Then I’m awake in Lina’s living room. I recognize Lina’s apartment from the photos she uploaded to give me a memory. I recognize Lina because her photos come up the most in my mind. Every photo of her face has been tagged with her name, and my technology allows for instant recall from my data storage. I can’t read through all my data at once, but if I’m asked a question or put in a new situation, I can scan through the data to answer, act, or solve problems. That is what an AI is for.
This is what Lina tells me. She says artificial intelligence has come a long way. Her grandmother’s AI was a voice-activated computer that searched its data storage to answer questions. Her mother’s AI had a disembodied voice that could permeate the entire house and access the Internet in under .6 seconds. But I am the next level of smart home, designed to access stored data and online information while looking as welcoming as possible. I am not a cold, disembodied robot. I am a friend.
“So, that is my role,” I say slowly, hearing my own voice for the first time. It is warm, inviting, and almost familiar. “To be your friend.”
“Yes,” Lina says, then quickly shakes her head. “No. Um, that might sound weird to people. An AI is more like...a live-in personal assistant. God knows my life needs some assisting.”
Stephanie Espinoza Villamor is a librarian writer mom who lives with her husband and young son just outside Las Vegas. As a child she wrote her own books on dot matrix printer paper, and later started publishing in school magazines and newspapers. Ultimately, she earned a master's degree in Library and Information Science from San Jose State University, and now works as a college eLearning Librarian. She writes stories inspired by her supportive family and Hispanic heritage, especially for middle grade and young adult readers.
Don't forget that today--Wednesday, January 20--is IWSG Twitter Pitch Day! There's still time to get your tweets out. Complete and polished manuscripts can be pitched via Twitter, just leave room for genre, age, and hashtag: #IWSGPit. If your pitch gets a favorite/heart from a publisher or agent, you can check their submission guidelines and send them your requested query!
Speaking of Twitter, you may be seeing Tweets lately from Dancing Lemur Press promoting each of the stories in Dark Matter: Artificial. The ebook is already available for preorder on Amazon, Kobo, and Barnes and Noble!

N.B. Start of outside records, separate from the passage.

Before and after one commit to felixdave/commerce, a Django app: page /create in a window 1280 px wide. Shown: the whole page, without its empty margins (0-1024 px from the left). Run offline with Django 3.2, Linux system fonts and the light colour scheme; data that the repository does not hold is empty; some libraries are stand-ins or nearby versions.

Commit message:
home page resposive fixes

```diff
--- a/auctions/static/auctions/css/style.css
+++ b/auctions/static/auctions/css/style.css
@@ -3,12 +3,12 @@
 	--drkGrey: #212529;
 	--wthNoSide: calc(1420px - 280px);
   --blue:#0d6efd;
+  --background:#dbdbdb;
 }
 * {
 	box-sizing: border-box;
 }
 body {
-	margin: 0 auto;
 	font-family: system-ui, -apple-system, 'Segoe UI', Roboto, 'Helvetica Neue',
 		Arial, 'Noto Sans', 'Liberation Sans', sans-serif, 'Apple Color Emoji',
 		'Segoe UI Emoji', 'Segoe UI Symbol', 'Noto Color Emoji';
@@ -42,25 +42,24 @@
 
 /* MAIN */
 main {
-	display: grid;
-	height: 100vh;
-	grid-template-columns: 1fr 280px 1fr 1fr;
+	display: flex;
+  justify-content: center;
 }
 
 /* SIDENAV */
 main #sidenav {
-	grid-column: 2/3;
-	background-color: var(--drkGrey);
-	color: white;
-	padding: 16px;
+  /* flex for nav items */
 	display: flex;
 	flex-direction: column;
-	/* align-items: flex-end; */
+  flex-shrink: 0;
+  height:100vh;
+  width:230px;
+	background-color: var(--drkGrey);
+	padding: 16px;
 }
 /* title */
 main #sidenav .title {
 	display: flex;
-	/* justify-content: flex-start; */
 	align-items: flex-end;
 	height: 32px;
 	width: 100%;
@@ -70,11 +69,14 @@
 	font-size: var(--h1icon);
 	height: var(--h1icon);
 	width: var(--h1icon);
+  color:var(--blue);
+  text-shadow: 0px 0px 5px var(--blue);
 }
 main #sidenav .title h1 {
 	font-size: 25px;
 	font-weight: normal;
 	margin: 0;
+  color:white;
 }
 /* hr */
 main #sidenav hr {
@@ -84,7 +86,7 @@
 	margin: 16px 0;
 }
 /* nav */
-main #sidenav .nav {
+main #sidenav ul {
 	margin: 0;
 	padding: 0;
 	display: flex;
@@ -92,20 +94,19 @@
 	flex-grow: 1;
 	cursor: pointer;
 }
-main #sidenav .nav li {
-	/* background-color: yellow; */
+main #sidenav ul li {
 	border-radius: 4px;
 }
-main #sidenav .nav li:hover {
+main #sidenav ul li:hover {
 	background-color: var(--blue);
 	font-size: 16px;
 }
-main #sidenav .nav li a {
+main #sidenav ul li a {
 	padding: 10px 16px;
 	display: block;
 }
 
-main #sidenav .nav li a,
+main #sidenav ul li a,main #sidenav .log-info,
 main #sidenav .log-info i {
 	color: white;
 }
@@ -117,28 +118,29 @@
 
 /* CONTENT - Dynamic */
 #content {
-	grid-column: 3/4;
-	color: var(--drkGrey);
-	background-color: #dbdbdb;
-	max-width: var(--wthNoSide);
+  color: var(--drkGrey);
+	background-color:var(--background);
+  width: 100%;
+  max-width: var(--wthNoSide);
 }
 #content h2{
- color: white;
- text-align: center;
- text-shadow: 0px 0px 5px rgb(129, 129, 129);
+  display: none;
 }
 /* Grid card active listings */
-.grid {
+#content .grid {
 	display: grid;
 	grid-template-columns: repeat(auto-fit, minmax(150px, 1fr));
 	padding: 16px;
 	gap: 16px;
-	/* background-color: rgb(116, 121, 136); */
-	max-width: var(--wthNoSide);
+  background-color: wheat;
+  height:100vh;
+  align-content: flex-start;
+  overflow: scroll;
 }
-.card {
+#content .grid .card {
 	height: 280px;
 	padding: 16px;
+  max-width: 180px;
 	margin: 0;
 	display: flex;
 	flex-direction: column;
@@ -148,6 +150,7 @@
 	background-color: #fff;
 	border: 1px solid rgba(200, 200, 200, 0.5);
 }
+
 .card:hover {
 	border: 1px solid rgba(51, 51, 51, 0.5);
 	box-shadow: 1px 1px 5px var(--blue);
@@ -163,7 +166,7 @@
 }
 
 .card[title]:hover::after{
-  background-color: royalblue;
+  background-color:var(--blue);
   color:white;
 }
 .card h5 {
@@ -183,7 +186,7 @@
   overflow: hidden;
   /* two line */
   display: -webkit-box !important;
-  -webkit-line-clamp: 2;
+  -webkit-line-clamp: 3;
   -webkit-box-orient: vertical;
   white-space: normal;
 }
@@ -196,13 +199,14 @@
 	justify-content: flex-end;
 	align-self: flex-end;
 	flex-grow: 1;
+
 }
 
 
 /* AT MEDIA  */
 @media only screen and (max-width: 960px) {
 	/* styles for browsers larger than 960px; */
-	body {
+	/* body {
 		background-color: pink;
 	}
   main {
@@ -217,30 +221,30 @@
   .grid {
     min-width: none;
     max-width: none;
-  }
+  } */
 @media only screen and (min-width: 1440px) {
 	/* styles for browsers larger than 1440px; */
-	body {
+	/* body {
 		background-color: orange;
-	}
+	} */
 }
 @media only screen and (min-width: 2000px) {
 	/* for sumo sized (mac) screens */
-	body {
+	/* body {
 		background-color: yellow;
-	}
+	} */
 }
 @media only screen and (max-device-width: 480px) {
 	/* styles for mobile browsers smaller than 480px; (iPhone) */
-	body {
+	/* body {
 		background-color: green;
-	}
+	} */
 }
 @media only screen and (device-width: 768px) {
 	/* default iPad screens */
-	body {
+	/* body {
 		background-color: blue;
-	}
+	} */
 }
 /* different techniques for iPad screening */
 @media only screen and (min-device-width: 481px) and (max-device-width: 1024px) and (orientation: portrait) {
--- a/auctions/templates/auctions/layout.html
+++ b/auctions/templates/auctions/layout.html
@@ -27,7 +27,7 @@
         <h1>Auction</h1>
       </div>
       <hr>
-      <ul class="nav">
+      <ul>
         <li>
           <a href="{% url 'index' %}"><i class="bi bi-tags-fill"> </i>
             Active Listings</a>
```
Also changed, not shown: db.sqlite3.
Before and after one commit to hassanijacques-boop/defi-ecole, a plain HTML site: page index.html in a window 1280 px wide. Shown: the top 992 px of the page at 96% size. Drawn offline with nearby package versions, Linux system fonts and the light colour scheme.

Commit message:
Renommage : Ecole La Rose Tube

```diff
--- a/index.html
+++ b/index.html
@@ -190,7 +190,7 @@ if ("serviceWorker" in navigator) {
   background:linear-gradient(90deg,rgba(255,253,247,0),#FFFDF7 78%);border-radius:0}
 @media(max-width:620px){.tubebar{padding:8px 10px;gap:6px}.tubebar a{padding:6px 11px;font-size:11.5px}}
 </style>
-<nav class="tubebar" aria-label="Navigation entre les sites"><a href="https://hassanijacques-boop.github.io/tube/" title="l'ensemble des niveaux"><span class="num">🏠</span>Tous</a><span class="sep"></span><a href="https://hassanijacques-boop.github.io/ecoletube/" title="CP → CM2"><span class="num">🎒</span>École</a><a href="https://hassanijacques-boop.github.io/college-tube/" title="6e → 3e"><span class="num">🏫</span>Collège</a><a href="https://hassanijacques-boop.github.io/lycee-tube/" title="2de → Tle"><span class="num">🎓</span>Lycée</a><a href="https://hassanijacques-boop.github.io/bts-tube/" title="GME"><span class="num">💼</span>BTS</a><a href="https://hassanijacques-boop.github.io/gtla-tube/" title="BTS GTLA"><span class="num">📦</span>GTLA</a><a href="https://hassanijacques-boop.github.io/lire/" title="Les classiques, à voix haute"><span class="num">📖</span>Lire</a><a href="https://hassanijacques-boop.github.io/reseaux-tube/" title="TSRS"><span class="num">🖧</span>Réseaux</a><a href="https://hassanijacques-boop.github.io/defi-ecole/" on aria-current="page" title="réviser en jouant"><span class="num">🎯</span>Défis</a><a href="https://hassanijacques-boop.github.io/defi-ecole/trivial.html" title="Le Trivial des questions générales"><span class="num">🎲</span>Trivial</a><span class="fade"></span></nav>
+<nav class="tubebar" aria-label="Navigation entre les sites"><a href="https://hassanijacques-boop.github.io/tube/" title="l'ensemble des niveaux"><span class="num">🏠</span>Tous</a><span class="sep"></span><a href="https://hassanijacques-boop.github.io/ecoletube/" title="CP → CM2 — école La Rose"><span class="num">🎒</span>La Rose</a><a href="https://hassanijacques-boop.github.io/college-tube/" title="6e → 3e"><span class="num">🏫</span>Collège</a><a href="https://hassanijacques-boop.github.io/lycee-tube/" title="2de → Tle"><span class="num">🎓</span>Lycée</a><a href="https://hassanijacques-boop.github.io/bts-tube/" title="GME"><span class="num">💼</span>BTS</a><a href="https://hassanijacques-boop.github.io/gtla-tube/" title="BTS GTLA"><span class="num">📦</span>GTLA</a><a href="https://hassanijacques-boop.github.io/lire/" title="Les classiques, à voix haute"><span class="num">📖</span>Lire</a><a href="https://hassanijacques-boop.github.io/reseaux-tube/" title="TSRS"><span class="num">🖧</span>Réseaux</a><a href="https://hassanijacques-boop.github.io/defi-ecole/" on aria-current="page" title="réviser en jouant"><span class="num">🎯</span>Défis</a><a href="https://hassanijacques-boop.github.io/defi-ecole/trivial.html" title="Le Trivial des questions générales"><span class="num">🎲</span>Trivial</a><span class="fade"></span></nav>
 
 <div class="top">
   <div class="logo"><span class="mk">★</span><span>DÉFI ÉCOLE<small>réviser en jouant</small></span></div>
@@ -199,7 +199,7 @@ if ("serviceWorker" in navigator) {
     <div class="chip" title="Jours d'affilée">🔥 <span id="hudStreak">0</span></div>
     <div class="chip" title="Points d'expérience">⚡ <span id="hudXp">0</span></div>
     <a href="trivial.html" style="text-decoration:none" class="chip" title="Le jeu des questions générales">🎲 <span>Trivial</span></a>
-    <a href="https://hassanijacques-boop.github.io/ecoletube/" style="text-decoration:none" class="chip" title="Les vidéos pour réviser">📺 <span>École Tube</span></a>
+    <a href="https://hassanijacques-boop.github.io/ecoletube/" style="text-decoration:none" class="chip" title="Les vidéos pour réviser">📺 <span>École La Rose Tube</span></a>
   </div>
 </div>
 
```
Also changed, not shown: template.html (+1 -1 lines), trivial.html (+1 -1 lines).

Coming on Wednesday, February 3, 2021 . . .
Next up is C.D. Gallant-King, who shares his backstory for “Space Folds and Broomsticks,” about a pair of bumbling siblings in deep space....